> **Given data**:

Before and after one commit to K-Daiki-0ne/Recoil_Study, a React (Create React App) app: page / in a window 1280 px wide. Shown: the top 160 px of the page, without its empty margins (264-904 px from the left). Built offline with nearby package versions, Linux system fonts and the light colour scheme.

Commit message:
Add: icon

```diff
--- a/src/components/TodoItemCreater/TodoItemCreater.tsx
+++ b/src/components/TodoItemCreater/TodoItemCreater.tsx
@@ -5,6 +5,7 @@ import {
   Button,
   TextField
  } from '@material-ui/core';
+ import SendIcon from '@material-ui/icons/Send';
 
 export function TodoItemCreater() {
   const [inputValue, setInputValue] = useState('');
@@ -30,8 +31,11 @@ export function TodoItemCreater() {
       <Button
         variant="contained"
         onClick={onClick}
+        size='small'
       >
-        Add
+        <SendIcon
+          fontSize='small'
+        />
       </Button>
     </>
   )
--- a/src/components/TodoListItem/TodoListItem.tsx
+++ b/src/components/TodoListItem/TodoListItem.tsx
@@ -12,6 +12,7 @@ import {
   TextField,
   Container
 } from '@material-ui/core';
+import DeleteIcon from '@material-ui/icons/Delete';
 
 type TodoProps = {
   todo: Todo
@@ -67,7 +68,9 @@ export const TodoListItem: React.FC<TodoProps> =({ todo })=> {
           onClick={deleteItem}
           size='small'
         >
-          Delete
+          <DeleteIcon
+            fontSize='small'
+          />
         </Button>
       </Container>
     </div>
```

* * *

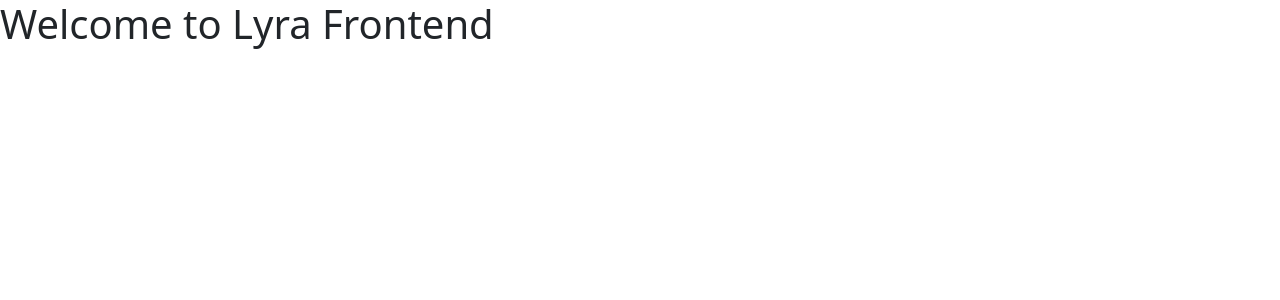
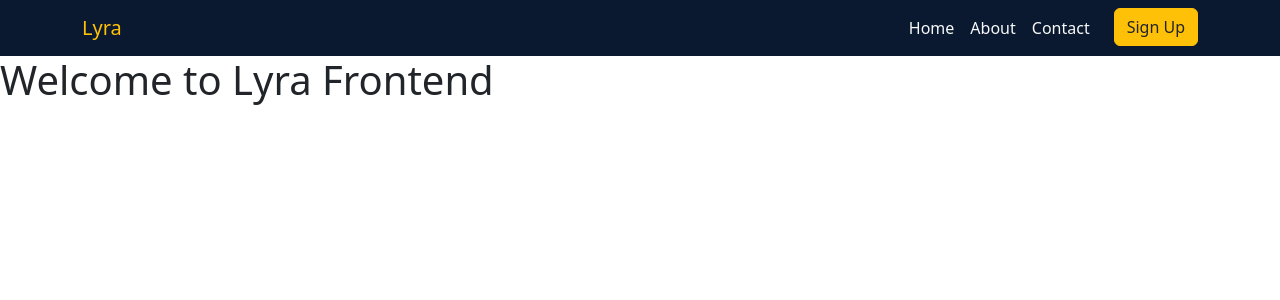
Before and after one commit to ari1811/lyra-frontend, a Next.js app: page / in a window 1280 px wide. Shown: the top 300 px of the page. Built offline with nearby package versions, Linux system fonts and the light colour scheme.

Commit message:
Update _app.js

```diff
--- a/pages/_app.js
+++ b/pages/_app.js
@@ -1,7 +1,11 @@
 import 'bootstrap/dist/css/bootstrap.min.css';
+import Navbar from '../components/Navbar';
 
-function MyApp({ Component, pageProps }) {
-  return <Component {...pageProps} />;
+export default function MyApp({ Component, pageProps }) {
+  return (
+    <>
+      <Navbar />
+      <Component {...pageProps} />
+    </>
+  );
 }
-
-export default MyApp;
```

> **Instructions for the task**:
The answer must consist of every line above that holds the string "export", copied exactly.

> **Task result**:
 export function TodoItemCreater() {
@@ -30,8 +31,11 @@ export function TodoItemCreater() {
@@ -67,7 +68,9 @@ export const TodoListItem: React.FC<TodoProps> =({ todo })=> {
+export default function MyApp({ Component, pageProps }) {
-export default MyApp;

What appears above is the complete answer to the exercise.